What to work on:
Gather, from the listing beneath this task, every line holding the string "names".

The input:
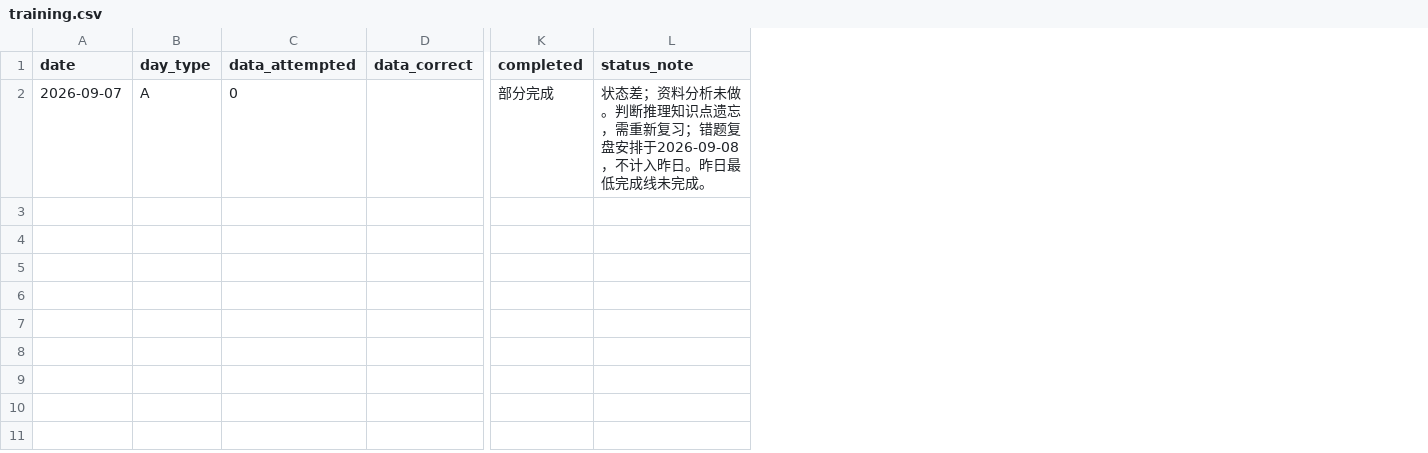
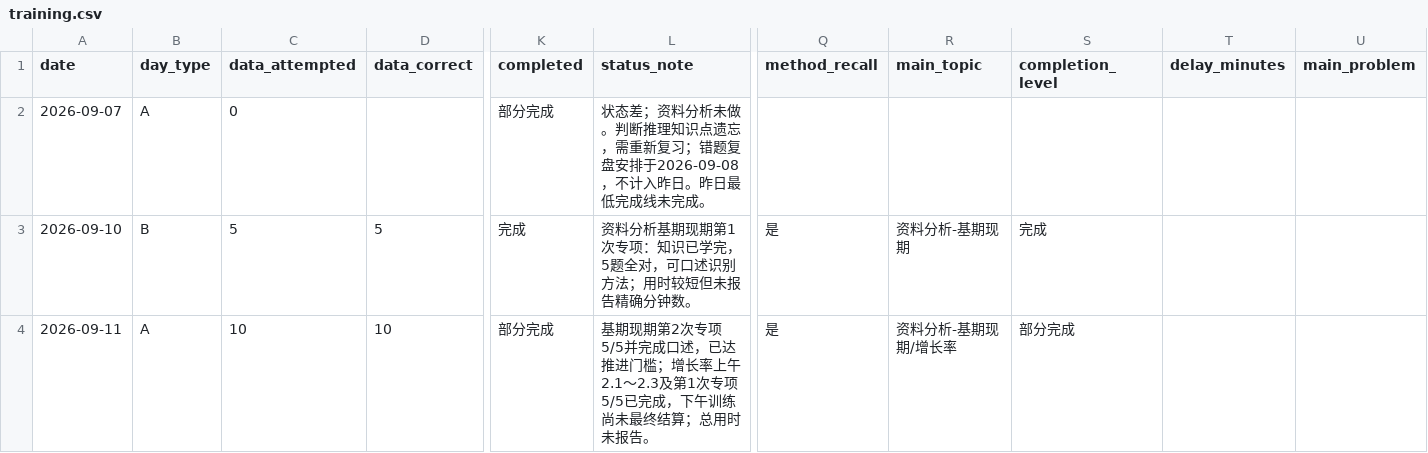
Before and after one commit to cuishijie-bot/exam_training, a CSV file: stats/training.csv, drawn as a sheet; only a part is shown, gaps mark what is left out; rows hold the shown columns only; the diff names each change by its address in the sheet, - before the commit and + after, or states it on an @@ line.

Commit message:
chore: add training supervision workflow

```diff
--- a/stats/training.csv
+++ b/stats/training.csv
+column Q (method_recall), empty
+column R (main_topic), empty
+column S (completion_level), empty
+column T (delay_minutes), empty
+column U (main_problem), empty
+row 3: 2026-09-10 | B | 5 | 5 | 完成 | 资料分析基期现期第1次专项：知识已学完，5题全对，可口述识别方法；用时较短但未报告精确分钟数。 | 是 | 资料分析-基期现期 | 完成
+row 4: 2026-09-11 | A | 10 | 10 | 部分完成 | 基期现期第2次专项5/5并完成口述，已达推进门槛；增长率上午2.1～2.3及第1次专项5/5已完成，下午训练尚未最终结算；总用时未报告。 | 是 | 资料分析-基期现期/增长率 | 部分完成
```
Also changed, not shown: 11 other files.
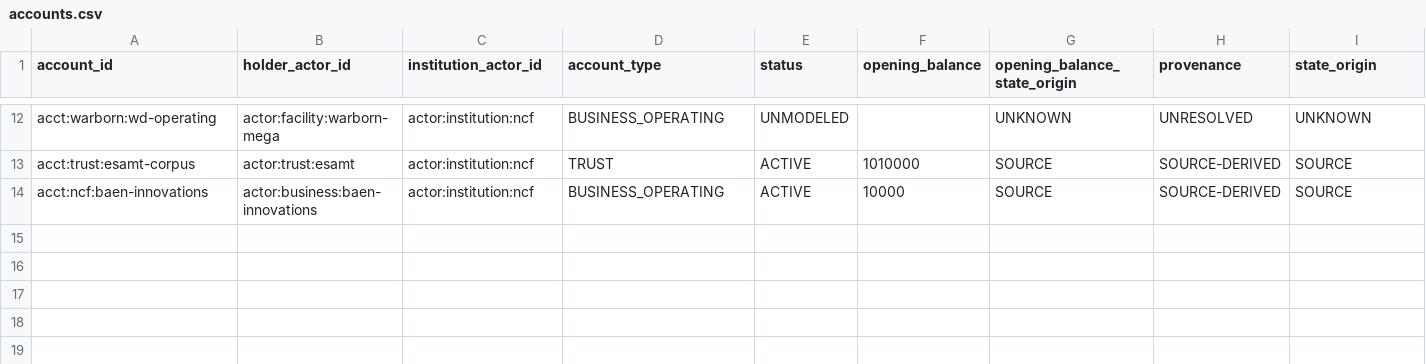
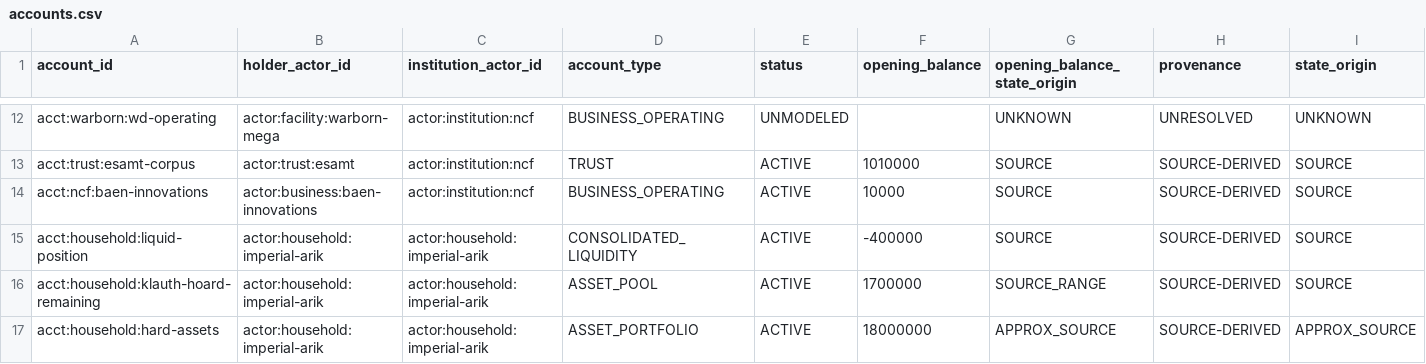
Before and after one commit to CFhacky/baen-economy-engine, a CSV file: data/canonical/accounts.csv, drawn as a sheet; only a part is shown, gaps mark what is left out; rows hold the shown columns only; the diff names each change by its address in the sheet, - before the commit and + after, or states it on an @@ line.

```diff
--- a/data/canonical/accounts.csv
+++ b/data/canonical/accounts.csv
+row 15: acct:household:liquid-position | actor:household:imperial-arik | actor:household:imperial-arik | CONSOLIDATED_LIQUIDITY | ACTIVE | -400000 | SOURCE | SOURCE-DERIVED | SOURCE
+row 16: acct:household:klauth-hoard-remaining | actor:household:imperial-arik | actor:household:imperial-arik | ASSET_POOL | ACTIVE | 1700000 | SOURCE_RANGE | SOURCE-DERIVED | SOURCE
+row 17: acct:household:hard-assets | actor:household:imperial-arik | actor:household:imperial-arik | ASSET_PORTFOLIO | ACTIVE | 18000000 | APPROX_SOURCE | SOURCE-DERIVED | APPROX_SOURCE
```
Also changed, not shown: data/canonical/canon_rulings.csv, data/canonical/corrections.csv, 6 other files.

Task output:
Before and after one commit to cuishijie-bot/exam_training, a CSV file: stats/training.csv, drawn as a sheet; only a part is shown, gaps mark what is left out; rows hold the shown columns only; the diff names each change by its address in the sheet, - before the commit and + after, or states it on an @@ line.
Before and after one commit to CFhacky/baen-economy-engine, a CSV file: data/canonical/accounts.csv, drawn as a sheet; only a part is shown, gaps mark what is left out; rows hold the shown columns only; the diff names each change by its address in the sheet, - before the commit and + after, or states it on an @@ line.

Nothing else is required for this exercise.